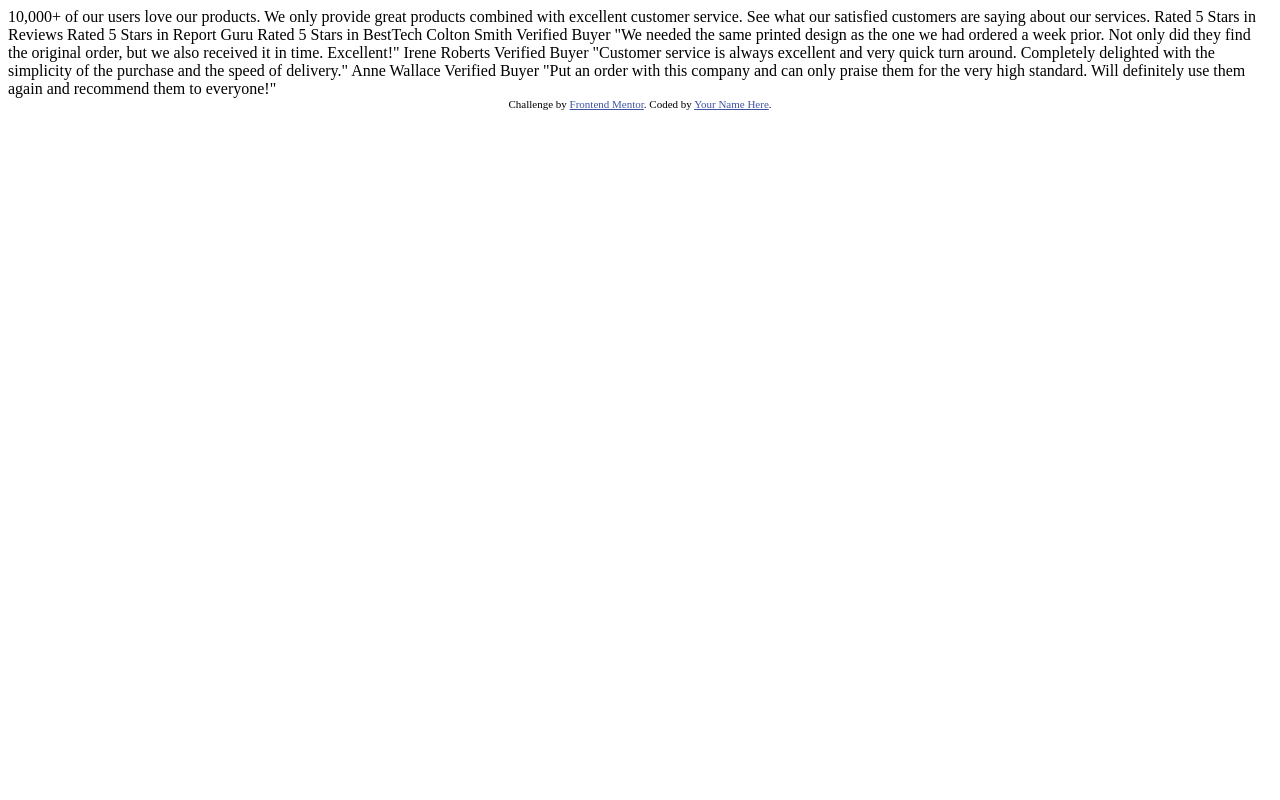
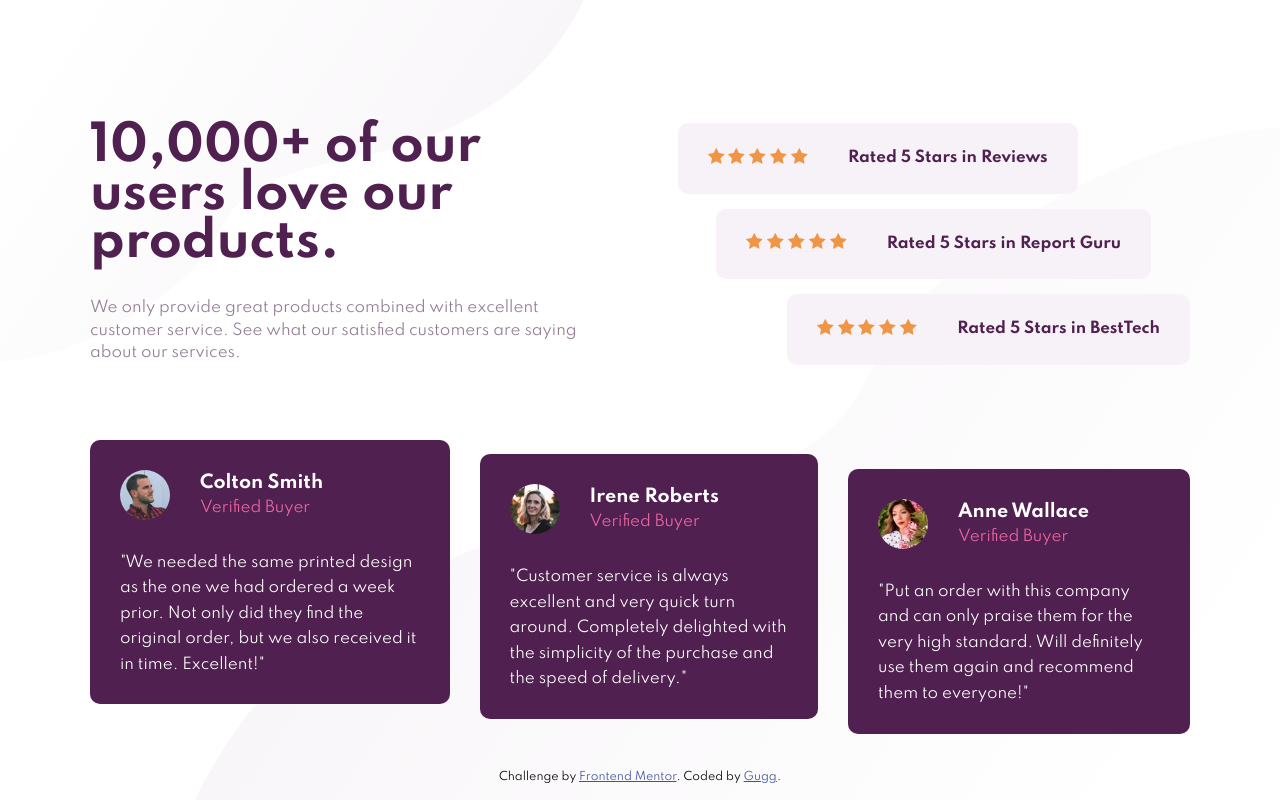
Before and after one commit to Gugg94/social-proof-section-master, a plain HTML site: page index.html in a window 1280 px wide. Drawn offline with Linux system fonts and the light colour scheme.

Commit message:
Completes challenge

```diff
--- /dev/null
+++ b/css/style.css
@@ -0,0 +1,190 @@
+/* Import Fonts */
+@import url('https://fonts.googleapis.com/css2?family=Spartan:wght@400;500;700&display=swap');
+
+* {
+  /* Defaults */
+  box-sizing: border-box;
+  margin: 0;
+  padding: 0;
+
+  /* Font */
+  --font-family-main: 'Spartan';
+
+  /* Colors Primary */
+  --very-dark-magenta: hsl(300, 43%, 22%);
+  --soft-pink: hsl(333, 80%, 67%);
+
+  /* Colors Neutral */
+  --dark-grayish-magenta: hsl(303, 10%, 53%);
+  --light-grayish-magenta: hsl(300, 24%, 96%);
+}
+
+.attribution {
+  font-size: 11px;
+  text-align: center;
+  position: fixed;
+  bottom: 1rem;
+  left: 0;
+  right: 0;
+}
+.attribution a {
+  color: hsl(228, 45%, 44%);
+}
+
+body {
+  background-image: url('../images/bg-pattern-top-mobile.svg'),
+    url('../images/bg-pattern-bottom-mobile.svg');
+  background-position: top 0 left 0, bottom 0 center;
+  background-repeat: no-repeat;
+  font-family: var(--font-family-main);
+  font-size: 15px;
+  text-align: center;
+  padding: 30px;
+}
+
+main {
+  max-width: 1100px;
+  padding-top: 30px;
+}
+
+.grid-container {
+  display: grid;
+  gap: 50px;
+}
+
+.header__title {
+  color: var(--very-dark-magenta);
+  font-size: 3rem;
+  line-height: 1;
+}
+
+.header__description {
+  color: var(--dark-grayish-magenta);
+  font-weight: 400;
+  font-size: 15px;
+  line-height: 1.5;
+  margin-top: 30px;
+}
+
+.ratings {
+  display: flex;
+  flex-direction: column;
+  gap: 15px;
+}
+.ratings__item {
+  background-color: var(--light-grayish-magenta);
+  border-radius: 10px;
+  padding: 20px 10px;
+  display: flex;
+  flex-direction: column;
+  gap: 10px;
+}
+
+.ratings__from-where {
+  font-weight: 700;
+  color: var(--very-dark-magenta);
+}
+
+.reviews {
+  display: flex;
+  flex-direction: column;
+  gap: 15px;
+}
+
+.reviews__item {
+  background-color: var(--very-dark-magenta);
+  color: white;
+  text-align: start;
+  padding: 30px;
+  border-radius: 10px;
+}
+
+.reviews__person-info {
+  display: flex;
+  align-items: center;
+  gap: 30px;
+  margin-bottom: 30px;
+}
+
+.reviews__avatar {
+  border-radius: 100%;
+  width: 50px;
+}
+
+.reviews__name-and-title {
+  display: flex;
+  flex-direction: column;
+  gap: 5px;
+}
+
+.reviews__name-and-title h4 {
+  color: var(--soft-pink);
+  font-weight: 400;
+}
+
+.reviews__review {
+  line-height: 1.7;
+}
+
+@media (min-width: 768px) {
+  body {
+    background-image: url('../images/bg-pattern-top-desktop.svg'),
+      url('../images/bg-pattern-bottom-desktop.svg');
+    background-position: top 0 left 0, bottom 0 right 0;
+    height: 100vh;
+    display: flex;
+    justify-content: center;
+    align-items: center;
+  }
+
+  .grid-container {
+    grid-template-columns: 1fr 1fr;
+    gap: 75px;
+  }
+
+  .header {
+    grid-column: 1/2;
+    text-align: start;
+  }
+
+  .ratings {
+    grid-column: 2/3;
+    justify-content: center;
+  }
+  .ratings__item {
+    flex: 1;
+    flex-direction: row;
+    padding: 20px 30px;
+    align-items: center;
+    gap: 40px;
+  }
+  .ratings__item:nth-of-type(1) {
+    align-self: flex-start;
+  }
+  .ratings__item:nth-of-type(2) {
+    align-self: center;
+  }
+  .ratings__item:nth-of-type(3) {
+    align-self: flex-end;
+  }
+
+  .reviews {
+    height: 110%;
+    flex: 1;
+    grid-column: 1/3;
+    flex-direction: row;
+    gap: 30px;
+  }
+  .reviews__item {
+    height: 90%;
+  }
+  .reviews__item:nth-of-type(1) {
+    align-self: flex-start;
+  }
+  .reviews__item:nth-of-type(2) {
+    align-self: center;
+  }
+  .reviews__item:nth-of-type(3) {
+    align-self: flex-end;
+  }
+}
--- a/index.html
+++ b/index.html
@@ -11,51 +11,119 @@
       sizes="32x32"
       href="./images/favicon-32x32.png"
     />
-
+    <link rel="stylesheet" href="./css/style.css" />
     <title>Frontend Mentor | Social proof section</title>
-
-    <!-- Feel free to remove these styles or customise in your own stylesheet 👍 -->
-    <style>
-      .attribution {
-        font-size: 11px;
-        text-align: center;
-      }
-      .attribution a {
-        color: hsl(228, 45%, 44%);
-      }
-    </style>
   </head>
   <body>
-    10,000+ of our users love our products.
+    <main class="grid-container">
+      <header class="header">
+        <h1 class="header__title">10,000+ of our users love our products.</h1>
+        <h2 class="header__description">
+          We only provide great products combined with excellent customer
+          service. See what our satisfied customers are saying about our
+          services.
+        </h2>
+      </header>
+      <div class="ratings">
+        <div class="ratings__item">
+          <div class="ratings__stars">
+            <img src="./images/icon-star.svg" alt="Star" />
+            <img src="./images/icon-star.svg" alt="Star" />
+            <img src="./images/icon-star.svg" alt="Star" />
+            <img src="./images/icon-star.svg" alt="Star" />
+            <img src="./images/icon-star.svg" alt="Star" />
+          </div>
+          <p class="ratings__from-where">Rated 5 Stars in Reviews</p>
+        </div>
 
-    We only provide great products combined with excellent customer service.
-    See what our satisfied customers are saying about our services.
+        <div class="ratings__item">
+          <div class="ratings__stars">
+            <img src="./images/icon-star.svg" alt="Star" />
+            <img src="./images/icon-star.svg" alt="Star" />
+            <img src="./images/icon-star.svg" alt="Star" />
+            <img src="./images/icon-star.svg" alt="Star" />
+            <img src="./images/icon-star.svg" alt="Star" />
+          </div>
+          <p class="ratings__from-where">Rated 5 Stars in Report Guru</p>
+        </div>
 
-    Rated 5 Stars in Reviews
-    Rated 5 Stars in Report Guru
-    Rated 5 Stars in BestTech
+        <div class="ratings__item">
+          <div class="ratings__stars">
+            <img src="./images/icon-star.svg" alt="Star" />
+            <img src="./images/icon-star.svg" alt="Star" />
+            <img src="./images/icon-star.svg" alt="Star" />
+            <img src="./images/icon-star.svg" alt="Star" />
+            <img src="./images/icon-star.svg" alt="Star" />
+          </div>
+          <p class="ratings__from-where">Rated 5 Stars in BestTech</p>
+        </div>
+      </div>
+      <div class="reviews">
+        <div class="reviews__item">
+          <div class="reviews__person-info">
+            <img
+              src="./images/image-colton.jpg"
+              alt="Avatar"
+              class="reviews__avatar"
+            />
+            <div class="reviews__name-and-title">
+              <h3>Colton Smith</h3>
+              <h4>Verified Buyer</h4>
+            </div>
+          </div>
+          <div class="reviews__review">
+            "We needed the same printed design as the one we had ordered a week
+            prior. Not only did they find the original order, but we also
+            received it in time. Excellent!"
+          </div>
+        </div>
 
-    Colton Smith
-    Verified Buyer
-    "We needed the same printed design as the one we had ordered a week prior.
-    Not only did they find the original order, but we also received it in time.
-    Excellent!"
+        <div class="reviews__item">
+          <div class="reviews__person-info">
+            <img
+              src="./images/image-irene.jpg"
+              alt="Avatar"
+              class="reviews__avatar"
+            />
+            <div class="reviews__name-and-title">
+              <h3>Irene Roberts</h3>
+              <h4>Verified Buyer</h4>
+            </div>
+          </div>
+          <div class="reviews__review">
+            "Customer service is always excellent and very quick turn around.
+            Completely delighted with the simplicity of the purchase and the
+            speed of delivery."
+          </div>
+        </div>
 
-    Irene Roberts
-    Verified Buyer
-    "Customer service is always excellent and very quick turn around. Completely
-    delighted with the simplicity of the purchase and the speed of delivery."
-
-    Anne Wallace
-    Verified Buyer
-    "Put an order with this company and can only praise them for the very high
-    standard. Will definitely use them again and recommend them to everyone!"
-
-    <div class="attribution">
-      Challenge by
-      <a href="https://www.frontendmentor.io?ref=challenge" target="_blank"
-        >Frontend Mentor</a
-      >. Coded by <a href="#">Your Name Here</a>.
-    </div>
+        <div class="reviews__item">
+          <div class="reviews__person-info">
+            <img
+              src="./images/image-anne.jpg"
+              alt="Avatar"
+              class="reviews__avatar"
+            />
+            <div class="reviews__name-and-title">
+              <h3>Anne Wallace</h3>
+              <h4>Verified Buyer</h4>
+            </div>
+          </div>
+          <div class="reviews__review">
+            "Put an order with this company and can only praise them for the
+            very high standard. Will definitely use them again and recommend
+            them to everyone!"
+          </div>
+        </div>
+      </div>
+    </main>
+    <footer>
+      <div class="attribution">
+        Challenge by
+        <a href="https://www.frontendmentor.io?ref=challenge" target="_blank"
+          >Frontend Mentor</a
+        >. Coded by <a href="https://github.com/Gugg94">Gugg</a>.
+      </div>
+    </footer>
   </body>
 </html>
```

■ Your goal ■
Scan the material above. Copy each line that holds the word "original".

■ Exercise result ■
+            prior. Not only did they find the original order, but we also
-    Not only did they find the original order, but we also received it in time.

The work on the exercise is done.